» **Task item**: Pull each line containing "users" from the data.

(Information shown)

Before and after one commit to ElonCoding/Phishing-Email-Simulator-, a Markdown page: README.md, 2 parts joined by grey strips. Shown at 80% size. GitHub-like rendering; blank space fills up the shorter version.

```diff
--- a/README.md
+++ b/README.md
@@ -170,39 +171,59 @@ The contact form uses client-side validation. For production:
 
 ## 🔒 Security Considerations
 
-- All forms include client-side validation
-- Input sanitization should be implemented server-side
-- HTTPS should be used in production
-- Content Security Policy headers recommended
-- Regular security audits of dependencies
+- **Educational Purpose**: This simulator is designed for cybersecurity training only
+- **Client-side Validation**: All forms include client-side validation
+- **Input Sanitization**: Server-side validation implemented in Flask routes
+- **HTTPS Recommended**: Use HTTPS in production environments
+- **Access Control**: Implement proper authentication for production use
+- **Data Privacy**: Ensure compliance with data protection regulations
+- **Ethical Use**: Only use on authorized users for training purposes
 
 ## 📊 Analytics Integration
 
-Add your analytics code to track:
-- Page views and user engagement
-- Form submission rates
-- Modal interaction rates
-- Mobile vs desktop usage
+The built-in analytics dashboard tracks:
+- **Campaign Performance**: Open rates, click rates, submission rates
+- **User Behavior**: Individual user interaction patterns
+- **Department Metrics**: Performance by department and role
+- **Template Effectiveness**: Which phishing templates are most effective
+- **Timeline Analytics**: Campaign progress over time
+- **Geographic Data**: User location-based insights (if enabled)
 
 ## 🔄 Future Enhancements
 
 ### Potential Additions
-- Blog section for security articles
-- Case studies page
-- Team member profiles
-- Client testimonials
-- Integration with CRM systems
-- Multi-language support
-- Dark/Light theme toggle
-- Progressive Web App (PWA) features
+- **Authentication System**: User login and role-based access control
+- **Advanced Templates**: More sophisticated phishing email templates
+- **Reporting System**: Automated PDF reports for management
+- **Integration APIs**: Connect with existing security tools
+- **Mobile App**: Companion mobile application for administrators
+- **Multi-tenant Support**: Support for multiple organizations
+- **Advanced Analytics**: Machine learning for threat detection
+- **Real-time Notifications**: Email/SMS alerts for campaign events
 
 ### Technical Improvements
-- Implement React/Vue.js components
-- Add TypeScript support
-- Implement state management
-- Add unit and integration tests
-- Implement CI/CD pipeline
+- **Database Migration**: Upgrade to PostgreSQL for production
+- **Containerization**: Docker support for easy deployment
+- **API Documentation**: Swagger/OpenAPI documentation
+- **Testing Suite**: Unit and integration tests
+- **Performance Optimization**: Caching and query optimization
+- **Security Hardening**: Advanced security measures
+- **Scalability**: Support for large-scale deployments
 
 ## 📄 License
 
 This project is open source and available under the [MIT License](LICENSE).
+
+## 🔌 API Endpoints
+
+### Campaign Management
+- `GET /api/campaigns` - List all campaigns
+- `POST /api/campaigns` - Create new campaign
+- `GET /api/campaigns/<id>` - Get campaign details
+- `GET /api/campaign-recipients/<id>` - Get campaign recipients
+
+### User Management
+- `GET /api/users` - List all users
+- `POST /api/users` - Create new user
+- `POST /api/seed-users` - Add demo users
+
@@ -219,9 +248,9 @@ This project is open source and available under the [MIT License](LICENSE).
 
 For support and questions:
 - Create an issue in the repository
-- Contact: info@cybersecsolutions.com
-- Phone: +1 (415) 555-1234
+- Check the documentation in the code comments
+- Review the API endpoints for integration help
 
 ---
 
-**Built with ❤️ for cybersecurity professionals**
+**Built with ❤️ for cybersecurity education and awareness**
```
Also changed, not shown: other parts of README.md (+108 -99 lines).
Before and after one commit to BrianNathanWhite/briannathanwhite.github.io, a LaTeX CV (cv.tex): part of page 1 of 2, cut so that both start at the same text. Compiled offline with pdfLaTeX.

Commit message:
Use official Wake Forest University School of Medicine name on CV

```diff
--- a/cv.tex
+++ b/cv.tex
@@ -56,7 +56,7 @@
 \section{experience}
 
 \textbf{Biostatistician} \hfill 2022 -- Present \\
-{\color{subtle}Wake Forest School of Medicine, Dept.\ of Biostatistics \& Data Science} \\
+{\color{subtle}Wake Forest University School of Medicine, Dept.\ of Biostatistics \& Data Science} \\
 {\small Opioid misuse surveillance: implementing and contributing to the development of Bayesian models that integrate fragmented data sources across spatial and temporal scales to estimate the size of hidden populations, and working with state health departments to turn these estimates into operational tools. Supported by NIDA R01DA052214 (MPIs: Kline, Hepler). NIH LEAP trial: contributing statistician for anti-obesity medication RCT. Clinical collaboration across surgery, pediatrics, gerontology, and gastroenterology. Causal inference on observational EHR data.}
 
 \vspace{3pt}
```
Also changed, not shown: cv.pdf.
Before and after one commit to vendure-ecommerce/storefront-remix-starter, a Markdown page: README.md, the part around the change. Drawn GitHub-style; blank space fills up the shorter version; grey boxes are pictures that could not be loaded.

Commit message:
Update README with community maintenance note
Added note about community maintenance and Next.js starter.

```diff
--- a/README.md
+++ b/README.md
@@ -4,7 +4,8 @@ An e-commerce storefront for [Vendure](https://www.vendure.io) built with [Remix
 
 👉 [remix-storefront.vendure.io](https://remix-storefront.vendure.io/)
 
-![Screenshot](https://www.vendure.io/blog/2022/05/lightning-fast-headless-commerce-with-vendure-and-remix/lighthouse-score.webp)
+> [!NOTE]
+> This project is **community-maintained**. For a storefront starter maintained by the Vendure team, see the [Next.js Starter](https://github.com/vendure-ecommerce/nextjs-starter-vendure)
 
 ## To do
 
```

(End Information shown)

» **Solution to the exercise**:
+- **Ethical Use**: Only use on authorized users for training purposes
+- `GET /api/users` - List all users
+- `POST /api/users` - Create new user
+- `POST /api/seed-users` - Add demo users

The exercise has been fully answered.